● **Stored items from a collection**
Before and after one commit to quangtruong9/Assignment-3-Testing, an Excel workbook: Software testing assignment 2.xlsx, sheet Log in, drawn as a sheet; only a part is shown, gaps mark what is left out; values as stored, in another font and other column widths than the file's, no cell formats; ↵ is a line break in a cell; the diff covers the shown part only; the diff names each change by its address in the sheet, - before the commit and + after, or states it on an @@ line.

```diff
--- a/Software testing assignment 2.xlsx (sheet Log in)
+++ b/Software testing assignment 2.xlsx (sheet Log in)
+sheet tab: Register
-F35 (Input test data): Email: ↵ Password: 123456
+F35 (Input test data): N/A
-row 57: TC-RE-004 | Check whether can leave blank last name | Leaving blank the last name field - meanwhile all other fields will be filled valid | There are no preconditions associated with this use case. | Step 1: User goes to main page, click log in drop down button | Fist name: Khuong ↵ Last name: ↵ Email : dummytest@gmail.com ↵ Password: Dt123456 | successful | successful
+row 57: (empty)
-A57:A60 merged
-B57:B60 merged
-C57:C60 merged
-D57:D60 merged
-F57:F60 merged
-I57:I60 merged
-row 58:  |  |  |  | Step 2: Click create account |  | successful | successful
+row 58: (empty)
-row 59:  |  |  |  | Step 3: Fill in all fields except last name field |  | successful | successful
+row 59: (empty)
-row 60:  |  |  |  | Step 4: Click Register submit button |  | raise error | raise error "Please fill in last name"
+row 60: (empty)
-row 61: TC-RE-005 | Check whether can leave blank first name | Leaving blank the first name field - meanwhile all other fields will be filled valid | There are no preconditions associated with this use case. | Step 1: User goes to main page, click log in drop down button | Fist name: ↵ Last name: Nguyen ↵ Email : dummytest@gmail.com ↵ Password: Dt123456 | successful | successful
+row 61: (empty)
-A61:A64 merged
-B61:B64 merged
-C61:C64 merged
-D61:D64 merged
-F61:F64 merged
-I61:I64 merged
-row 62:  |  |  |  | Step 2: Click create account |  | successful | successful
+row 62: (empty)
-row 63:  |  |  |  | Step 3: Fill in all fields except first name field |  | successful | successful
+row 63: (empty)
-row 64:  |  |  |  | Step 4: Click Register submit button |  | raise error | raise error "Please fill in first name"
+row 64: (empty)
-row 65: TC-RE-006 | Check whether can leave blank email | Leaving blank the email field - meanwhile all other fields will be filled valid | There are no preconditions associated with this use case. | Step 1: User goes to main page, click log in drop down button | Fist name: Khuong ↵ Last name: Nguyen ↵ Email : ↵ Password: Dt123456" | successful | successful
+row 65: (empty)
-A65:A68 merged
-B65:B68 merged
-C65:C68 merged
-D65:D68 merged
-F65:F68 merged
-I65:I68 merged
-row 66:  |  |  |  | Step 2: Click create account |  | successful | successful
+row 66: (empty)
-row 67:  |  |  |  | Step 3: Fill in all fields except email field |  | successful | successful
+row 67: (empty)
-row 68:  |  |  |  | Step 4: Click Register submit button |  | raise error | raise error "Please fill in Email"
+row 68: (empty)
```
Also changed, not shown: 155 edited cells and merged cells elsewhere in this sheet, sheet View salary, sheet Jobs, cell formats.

● **Aim of the task**
Over all the entries, say how many lines hold the string "sheet". The reply is the number alone.

● **Result below**
5